review for The Little Colonel on AllMovie

The Little Colonel (1935)
by Craig Butler review
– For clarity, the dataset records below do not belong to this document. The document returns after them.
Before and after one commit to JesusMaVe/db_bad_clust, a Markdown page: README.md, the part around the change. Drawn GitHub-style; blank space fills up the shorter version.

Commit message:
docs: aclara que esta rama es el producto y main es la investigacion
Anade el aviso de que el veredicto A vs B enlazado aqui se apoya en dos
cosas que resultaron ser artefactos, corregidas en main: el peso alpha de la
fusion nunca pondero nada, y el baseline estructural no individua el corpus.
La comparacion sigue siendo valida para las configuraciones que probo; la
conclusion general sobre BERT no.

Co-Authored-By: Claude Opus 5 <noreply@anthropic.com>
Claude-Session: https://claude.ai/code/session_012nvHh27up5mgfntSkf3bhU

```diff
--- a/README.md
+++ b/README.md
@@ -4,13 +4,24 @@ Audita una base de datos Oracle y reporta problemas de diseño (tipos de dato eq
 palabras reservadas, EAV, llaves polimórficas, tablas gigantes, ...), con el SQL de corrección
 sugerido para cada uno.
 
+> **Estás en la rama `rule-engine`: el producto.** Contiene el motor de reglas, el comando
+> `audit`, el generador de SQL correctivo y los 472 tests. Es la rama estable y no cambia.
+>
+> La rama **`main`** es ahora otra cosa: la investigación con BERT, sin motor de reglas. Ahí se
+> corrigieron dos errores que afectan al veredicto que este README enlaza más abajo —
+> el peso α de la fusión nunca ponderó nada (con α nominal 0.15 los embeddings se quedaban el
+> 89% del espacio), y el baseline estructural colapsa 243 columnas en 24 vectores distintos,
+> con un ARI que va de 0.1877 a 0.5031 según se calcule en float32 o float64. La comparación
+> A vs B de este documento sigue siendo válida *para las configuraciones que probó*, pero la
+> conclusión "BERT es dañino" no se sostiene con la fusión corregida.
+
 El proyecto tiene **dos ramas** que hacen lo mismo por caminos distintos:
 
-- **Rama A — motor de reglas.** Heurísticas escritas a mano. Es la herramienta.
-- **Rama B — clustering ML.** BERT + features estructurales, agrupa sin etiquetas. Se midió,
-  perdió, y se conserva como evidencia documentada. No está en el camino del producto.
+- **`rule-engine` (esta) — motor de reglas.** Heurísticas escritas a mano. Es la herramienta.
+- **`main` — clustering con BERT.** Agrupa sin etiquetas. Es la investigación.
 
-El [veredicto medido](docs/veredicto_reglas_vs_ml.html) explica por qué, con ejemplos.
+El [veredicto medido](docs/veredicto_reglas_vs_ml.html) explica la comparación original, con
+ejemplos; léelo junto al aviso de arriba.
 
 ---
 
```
An incredibly popular film in its time and for many years later, The Little Colonel now comes across as severely dated. This is, of course, most obvious in the manner in which its black characters are sometimes treated and delineated, but the problem goes deeper than that -- the story itself is pure cornball hokum. Even those with a taste for this may find much of Colonel a little hard to swallow, for the screenplay is simply bad. And yet Colonel has a fair share of rewards, starting with the unlikely but totally charming teaming of Shirley Temple and Lionel Barrymore. Barrymore's patented crustiness is a perfect foil for Temple's abundant charm, and though the script makes the inevitable melting rather sticky and gooey, Barrymore makes it palatable. And though her apple-cheek wholesomeness is easy to parody and mock, Temple really did have something -- and she pulls out all the stops to make you like that something, working so hard that even the most resistant are likely to give in. Of course, Colonel also has one of the true classic movie musical moments, the "stair dance" between Temple and Bill Robinson. It's three minutes of sheer magic and is able to transport the viewer out of the picture and into a little slice of heaven. Colonel itself is dated, but that sequence is solid gold.